Scottish Water plans hydro power
Scottish Water has announced plans to generate its own electricity using hydro power.
Turbines driven by the force of water passing through supply pipes are to be installed at treatment works across the country.
Scottish Water has the biggest electricity bill in the country.
It said its new, small-scale hydro schemes would help keep costs down for consumers and would reduce carbon emissions.
The publicly-owned utility said its £20m hydro power generating scheme would reduce costs for water treatment by 10%.
Scottish Water said a lot of energy was required to treat water to meet the standards set out by the Drinking Water Quality Regulator.
It has identified more than 30 sites which could power the water treatment process in areas such as rural Lanarkshire, the Borders, Stirlingshire, Angus and Fife.
Ian McMillan, who is leading the building programme, said: "This is nothing new - our asset base is already generating 5% of our power requirements across Scotland and the investment will double that output.

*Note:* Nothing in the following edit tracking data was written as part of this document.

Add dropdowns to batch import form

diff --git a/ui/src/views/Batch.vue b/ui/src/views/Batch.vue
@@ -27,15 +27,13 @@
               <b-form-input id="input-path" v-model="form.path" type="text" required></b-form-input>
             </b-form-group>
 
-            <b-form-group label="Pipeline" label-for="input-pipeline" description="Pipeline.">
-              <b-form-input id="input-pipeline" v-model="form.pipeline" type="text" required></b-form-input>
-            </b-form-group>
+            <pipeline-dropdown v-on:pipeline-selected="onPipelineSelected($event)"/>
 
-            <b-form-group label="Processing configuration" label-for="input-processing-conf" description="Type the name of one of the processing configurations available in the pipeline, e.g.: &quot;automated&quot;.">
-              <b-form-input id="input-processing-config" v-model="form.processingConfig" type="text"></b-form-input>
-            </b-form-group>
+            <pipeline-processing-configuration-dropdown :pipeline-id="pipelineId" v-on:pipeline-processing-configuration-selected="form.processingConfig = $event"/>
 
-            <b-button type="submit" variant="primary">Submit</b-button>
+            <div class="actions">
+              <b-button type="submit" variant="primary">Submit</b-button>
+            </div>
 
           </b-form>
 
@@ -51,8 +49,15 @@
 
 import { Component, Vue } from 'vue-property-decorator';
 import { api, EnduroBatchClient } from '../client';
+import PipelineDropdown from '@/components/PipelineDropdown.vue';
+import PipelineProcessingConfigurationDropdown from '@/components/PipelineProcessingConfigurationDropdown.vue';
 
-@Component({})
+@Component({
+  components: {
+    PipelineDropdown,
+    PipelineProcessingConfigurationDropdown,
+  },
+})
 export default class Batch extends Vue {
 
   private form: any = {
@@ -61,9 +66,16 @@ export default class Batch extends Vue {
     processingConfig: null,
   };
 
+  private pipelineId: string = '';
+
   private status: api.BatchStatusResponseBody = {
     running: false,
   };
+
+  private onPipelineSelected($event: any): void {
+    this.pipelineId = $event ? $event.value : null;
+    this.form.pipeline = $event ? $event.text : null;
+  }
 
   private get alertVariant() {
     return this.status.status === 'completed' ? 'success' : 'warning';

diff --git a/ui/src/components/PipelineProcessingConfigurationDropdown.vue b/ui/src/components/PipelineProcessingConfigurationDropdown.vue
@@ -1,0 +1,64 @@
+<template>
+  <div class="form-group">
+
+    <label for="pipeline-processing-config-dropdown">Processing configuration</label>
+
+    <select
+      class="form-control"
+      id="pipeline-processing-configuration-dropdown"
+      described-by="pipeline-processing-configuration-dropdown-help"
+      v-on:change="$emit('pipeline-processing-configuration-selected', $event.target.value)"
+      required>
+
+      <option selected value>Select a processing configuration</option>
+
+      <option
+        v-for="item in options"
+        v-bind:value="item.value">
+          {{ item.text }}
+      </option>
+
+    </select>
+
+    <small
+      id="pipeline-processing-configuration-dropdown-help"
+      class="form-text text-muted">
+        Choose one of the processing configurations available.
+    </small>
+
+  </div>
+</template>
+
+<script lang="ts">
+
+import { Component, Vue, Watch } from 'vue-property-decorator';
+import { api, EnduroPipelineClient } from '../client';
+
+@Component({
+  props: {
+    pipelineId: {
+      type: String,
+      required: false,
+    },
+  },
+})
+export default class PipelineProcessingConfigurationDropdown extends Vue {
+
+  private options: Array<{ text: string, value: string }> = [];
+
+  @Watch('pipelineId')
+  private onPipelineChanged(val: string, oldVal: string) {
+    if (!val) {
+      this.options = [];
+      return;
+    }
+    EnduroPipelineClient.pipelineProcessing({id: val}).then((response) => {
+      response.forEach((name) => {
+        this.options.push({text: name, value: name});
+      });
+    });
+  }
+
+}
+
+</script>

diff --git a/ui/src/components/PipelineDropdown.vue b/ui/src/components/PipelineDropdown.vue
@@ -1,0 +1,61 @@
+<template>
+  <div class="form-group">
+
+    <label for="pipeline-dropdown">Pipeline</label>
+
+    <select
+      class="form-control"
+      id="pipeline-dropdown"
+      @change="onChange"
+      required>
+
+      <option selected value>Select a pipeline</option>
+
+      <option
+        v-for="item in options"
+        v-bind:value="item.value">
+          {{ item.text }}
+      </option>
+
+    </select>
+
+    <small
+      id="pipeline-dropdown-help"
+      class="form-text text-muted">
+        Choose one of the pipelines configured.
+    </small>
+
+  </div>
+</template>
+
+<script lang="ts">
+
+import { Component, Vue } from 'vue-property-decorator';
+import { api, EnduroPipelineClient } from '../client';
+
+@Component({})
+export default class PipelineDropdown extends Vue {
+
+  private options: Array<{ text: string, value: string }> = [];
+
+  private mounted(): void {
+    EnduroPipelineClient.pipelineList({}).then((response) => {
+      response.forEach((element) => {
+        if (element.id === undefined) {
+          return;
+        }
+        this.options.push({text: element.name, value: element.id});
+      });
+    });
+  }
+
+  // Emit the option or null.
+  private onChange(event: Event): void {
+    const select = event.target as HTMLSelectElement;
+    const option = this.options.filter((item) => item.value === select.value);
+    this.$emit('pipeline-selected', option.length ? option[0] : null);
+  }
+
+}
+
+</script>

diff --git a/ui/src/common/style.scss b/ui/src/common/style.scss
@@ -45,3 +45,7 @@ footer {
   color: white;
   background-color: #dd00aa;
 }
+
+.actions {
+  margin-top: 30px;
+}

"We've identified a number of potential sites and these will be whittled down to the best 20 or so small hydro schemes."
In addition to this project, Scottish Water Horizons, the commercial arm of Scottish Water, has recently installed a micro-turbine at the redundant Touch water treatment works in Stirling.

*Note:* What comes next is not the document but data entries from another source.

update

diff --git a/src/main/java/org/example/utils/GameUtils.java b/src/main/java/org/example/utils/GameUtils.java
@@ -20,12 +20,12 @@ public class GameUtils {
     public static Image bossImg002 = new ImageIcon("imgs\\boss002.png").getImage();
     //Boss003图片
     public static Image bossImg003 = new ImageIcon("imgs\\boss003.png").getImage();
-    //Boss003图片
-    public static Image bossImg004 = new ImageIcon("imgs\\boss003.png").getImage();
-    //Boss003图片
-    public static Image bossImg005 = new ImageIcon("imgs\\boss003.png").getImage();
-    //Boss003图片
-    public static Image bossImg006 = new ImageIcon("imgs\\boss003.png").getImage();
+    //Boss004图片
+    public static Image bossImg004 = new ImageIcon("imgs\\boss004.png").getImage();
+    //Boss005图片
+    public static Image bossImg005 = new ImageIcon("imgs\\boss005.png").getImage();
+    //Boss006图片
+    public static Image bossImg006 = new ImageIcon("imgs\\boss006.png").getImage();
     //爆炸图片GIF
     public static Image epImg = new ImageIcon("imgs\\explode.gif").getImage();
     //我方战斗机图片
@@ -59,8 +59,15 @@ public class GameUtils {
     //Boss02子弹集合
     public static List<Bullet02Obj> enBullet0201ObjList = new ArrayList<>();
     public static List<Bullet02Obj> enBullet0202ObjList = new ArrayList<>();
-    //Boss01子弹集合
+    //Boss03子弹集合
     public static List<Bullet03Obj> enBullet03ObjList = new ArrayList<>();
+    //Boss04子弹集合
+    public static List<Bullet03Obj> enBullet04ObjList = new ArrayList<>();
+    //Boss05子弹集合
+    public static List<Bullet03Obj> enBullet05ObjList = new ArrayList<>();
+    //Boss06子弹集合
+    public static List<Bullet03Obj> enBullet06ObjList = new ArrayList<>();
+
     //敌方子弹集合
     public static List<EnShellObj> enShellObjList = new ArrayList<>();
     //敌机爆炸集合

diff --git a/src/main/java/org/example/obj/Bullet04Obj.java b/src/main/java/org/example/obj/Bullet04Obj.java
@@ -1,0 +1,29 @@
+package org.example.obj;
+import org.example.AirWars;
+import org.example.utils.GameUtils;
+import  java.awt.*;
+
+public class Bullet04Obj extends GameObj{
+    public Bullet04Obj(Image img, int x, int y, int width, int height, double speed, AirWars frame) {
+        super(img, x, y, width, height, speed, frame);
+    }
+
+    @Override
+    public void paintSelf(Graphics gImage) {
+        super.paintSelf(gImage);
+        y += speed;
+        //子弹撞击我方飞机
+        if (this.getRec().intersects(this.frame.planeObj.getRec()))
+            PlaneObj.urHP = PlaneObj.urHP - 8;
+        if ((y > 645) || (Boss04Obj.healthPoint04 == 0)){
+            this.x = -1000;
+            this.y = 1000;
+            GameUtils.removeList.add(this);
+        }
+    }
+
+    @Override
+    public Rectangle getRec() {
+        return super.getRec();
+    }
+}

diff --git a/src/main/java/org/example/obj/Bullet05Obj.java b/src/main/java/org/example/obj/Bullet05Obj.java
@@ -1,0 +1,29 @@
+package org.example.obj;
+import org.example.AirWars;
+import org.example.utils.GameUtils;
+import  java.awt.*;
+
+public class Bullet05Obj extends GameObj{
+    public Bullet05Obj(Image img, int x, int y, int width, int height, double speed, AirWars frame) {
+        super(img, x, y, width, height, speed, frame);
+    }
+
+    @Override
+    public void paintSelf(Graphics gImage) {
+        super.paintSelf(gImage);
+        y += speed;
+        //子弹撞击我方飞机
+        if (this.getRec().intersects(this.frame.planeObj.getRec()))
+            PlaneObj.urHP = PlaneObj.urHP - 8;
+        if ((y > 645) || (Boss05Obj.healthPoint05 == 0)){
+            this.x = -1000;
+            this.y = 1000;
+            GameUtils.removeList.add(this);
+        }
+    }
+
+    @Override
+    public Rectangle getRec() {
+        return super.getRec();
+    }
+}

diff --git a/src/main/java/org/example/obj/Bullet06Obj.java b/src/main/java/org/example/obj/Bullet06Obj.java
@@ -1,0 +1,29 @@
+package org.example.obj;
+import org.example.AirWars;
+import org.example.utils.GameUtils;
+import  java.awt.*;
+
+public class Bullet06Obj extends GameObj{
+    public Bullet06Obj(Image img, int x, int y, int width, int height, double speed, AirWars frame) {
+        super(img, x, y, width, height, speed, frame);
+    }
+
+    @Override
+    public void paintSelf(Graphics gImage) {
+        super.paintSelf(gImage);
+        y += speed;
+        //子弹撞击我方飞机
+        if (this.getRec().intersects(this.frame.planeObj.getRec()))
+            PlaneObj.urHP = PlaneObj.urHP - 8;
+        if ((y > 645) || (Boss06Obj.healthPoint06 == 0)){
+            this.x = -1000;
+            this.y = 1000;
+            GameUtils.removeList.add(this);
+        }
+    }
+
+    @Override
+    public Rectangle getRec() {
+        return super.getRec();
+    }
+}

This is creating power which is then sold back to the National Grid.